"They had a bunch of disabled Navy ships in there to see what effect a bomb explosion would have under water and above," he said. During above water testing, Sirinsky and his crew took the lower altitudes and an Air Force team took the higher altitudes.

"We did the weather recon prior to the test to make sure that the atomic particles didn't attack any livable spaces," he added. He remembers seeing the big plume going up into the air.

"It's quite interesting to see the results of a bomb test," Sirinsky said.

No regrets: Life after the military

Sirinsky would've made a career of the military but, in early 1947, he met Esther while on leave for his best friend's wedding. The two danced — he doesn't remember to which song — and he told her: "I'm gonna marry you."

Three months later, he did.

"I got out and lived a good life outside the Navy," he said. Asked how he felt about war, Sirinsky said: "I don't feel good about people getting killed — if we didn't have wars, what a great world we'd have."

For local stories that matter, subscribe today.

Sirinsky went back to school and graduated with a degree in engineering. He then went into the private sector, where he first took a broadcasting job in his native Philadelphia. Later, he became a service engineer, then a sales manager for the electronics company Ampex, which was based in California. Japanese companies were entering the market but, Sirinsky said, "the only thing we were at war with was keeping them from getting our business."

In the meantime, he said, he lost touch with all of his buddies from the Navy.

Navy veteran Richard Sirinsky, pictured Dec. 2, looks through some old photos of his time in the U.S. Navy inside his Palm Desert home.
Navy veteran Richard Sirinsky, pictured Dec. 2, looks through some old photos of his time in the U.S. Navy inside his Palm Desert home.

They'd made plans to go to Hollywood together to meet a "big shot" relative of one of the guys, but it never happened.

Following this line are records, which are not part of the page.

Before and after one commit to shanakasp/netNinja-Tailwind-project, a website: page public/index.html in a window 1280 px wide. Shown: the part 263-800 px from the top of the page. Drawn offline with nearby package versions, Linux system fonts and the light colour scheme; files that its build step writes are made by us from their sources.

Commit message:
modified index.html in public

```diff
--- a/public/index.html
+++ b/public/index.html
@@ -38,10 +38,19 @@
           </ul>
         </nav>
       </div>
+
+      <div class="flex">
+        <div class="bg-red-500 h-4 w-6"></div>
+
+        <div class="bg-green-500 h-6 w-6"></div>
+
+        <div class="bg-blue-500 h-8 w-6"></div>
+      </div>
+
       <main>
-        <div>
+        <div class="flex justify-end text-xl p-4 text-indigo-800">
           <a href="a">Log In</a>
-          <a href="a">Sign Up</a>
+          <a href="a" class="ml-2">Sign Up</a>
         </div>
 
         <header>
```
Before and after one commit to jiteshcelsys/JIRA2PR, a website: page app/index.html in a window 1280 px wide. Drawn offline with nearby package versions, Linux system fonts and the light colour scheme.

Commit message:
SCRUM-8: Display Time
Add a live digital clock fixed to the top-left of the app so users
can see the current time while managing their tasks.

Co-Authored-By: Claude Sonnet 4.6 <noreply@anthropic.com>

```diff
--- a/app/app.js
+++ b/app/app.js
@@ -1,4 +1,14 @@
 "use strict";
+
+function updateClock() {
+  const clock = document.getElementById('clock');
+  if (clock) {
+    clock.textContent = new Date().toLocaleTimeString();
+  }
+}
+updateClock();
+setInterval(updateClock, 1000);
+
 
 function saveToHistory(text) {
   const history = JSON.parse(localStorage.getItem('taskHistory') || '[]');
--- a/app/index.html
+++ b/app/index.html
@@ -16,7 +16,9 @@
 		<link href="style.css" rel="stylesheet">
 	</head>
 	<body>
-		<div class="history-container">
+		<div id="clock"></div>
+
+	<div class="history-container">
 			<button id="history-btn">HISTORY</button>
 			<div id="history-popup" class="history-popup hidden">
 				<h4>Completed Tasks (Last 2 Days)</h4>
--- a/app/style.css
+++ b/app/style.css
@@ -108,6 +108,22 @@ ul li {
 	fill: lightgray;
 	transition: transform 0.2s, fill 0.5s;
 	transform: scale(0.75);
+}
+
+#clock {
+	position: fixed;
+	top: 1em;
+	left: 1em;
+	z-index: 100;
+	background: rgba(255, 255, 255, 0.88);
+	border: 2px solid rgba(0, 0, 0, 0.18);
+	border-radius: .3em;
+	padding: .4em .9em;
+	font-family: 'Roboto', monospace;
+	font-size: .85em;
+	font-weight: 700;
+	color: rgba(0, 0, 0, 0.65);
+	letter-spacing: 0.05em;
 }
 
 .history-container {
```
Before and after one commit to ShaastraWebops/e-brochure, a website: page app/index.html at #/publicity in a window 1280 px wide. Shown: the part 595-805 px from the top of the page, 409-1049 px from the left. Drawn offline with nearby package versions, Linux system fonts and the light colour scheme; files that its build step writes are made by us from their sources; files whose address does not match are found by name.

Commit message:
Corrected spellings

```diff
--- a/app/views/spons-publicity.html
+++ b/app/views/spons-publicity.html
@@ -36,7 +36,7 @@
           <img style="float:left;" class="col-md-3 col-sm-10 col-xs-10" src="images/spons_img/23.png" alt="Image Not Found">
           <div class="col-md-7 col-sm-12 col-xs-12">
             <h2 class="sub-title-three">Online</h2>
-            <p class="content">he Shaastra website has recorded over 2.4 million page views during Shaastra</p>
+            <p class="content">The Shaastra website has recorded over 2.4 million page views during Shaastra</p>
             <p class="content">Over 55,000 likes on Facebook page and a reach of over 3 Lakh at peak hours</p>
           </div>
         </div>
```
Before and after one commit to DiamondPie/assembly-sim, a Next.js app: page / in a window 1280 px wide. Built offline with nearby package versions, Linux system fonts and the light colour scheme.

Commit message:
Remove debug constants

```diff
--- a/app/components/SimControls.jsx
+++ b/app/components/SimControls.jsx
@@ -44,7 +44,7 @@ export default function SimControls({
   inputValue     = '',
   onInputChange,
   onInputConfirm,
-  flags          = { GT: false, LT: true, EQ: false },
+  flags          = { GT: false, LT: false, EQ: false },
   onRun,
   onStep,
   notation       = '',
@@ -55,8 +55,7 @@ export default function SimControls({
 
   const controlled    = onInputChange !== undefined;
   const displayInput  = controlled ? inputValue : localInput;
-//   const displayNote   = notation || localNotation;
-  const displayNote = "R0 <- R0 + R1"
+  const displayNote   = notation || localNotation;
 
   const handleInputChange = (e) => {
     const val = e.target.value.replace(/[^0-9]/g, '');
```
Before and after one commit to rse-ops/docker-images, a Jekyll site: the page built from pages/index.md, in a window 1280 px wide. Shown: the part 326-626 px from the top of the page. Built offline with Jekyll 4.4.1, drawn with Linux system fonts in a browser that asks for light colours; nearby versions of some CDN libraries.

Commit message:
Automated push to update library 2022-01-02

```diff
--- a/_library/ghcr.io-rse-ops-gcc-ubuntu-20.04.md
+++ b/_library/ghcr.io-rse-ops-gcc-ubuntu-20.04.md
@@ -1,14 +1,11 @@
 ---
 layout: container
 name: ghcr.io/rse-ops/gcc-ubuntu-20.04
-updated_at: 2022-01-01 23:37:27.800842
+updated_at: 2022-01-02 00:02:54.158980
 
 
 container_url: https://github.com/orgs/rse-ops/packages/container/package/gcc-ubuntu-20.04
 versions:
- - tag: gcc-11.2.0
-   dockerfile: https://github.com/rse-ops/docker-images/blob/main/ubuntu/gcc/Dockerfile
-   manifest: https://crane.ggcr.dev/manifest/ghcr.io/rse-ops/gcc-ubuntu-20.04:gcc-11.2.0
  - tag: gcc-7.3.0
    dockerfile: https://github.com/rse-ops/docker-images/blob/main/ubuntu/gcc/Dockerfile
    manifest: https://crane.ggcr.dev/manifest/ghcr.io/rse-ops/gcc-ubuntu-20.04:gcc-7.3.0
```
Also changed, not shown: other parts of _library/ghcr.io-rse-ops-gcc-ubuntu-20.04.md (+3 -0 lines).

"Most of the people I dealt with are either dispersed or dead," Sirinsky said. "In the Navy, you get transferred and you lose touch with people."

Nearly 220,000 World War II veterans are estimated to still be living, according to data from the U.S. Department of Veterans Affairs. there are an additional 20,000 veterans still living who also served during the Korean and Vietnam wars.

The man considered to be the oldest survivor of the attack on Pearl Harbor, another veteran, died earlier this year at 103. The last known Pearl Harbor survivor living in the Coachella Valley died in 2020.

Navy veteran Richard Sirinsky, pictured Dec. 2, talks about serving his country while sitting in his Palm Desert home.
Navy veteran Richard Sirinsky, pictured Dec. 2, talks about serving his country while sitting in his Palm Desert home.

Sirinsky and his wife, residents of Segovia in Palm Desert, have been married for 74 years. They have two children, four grandchildren and three great-grandchildren.

"I'm very happy with my life all the way through," he said. "I've never regretted what I had to do."

Are you a veteran?: Veterans Services available in Riverside County and in Coachella Valley

More: WWII nurse Doris Howard, 101, returns to Palm Springs, where her career began 78 years ago

Maria Sestito covers issues of aging in the Coachella Valley. She is also a Report for America corps member. Follow her on Twitter @RiaSestito, on Instagram @RiaSestito_Reporter or email her at maria.sestito@desertsun.com.

This article originally appeared on Palm Springs Desert Sun: WWII veteran, Palm Desert resident, joined military after learning of Pearl Harbor attack

Our goal is to create a safe and engaging place for users to connect over interests and passions. In order to improve our community experience, we are temporarily suspending article commenting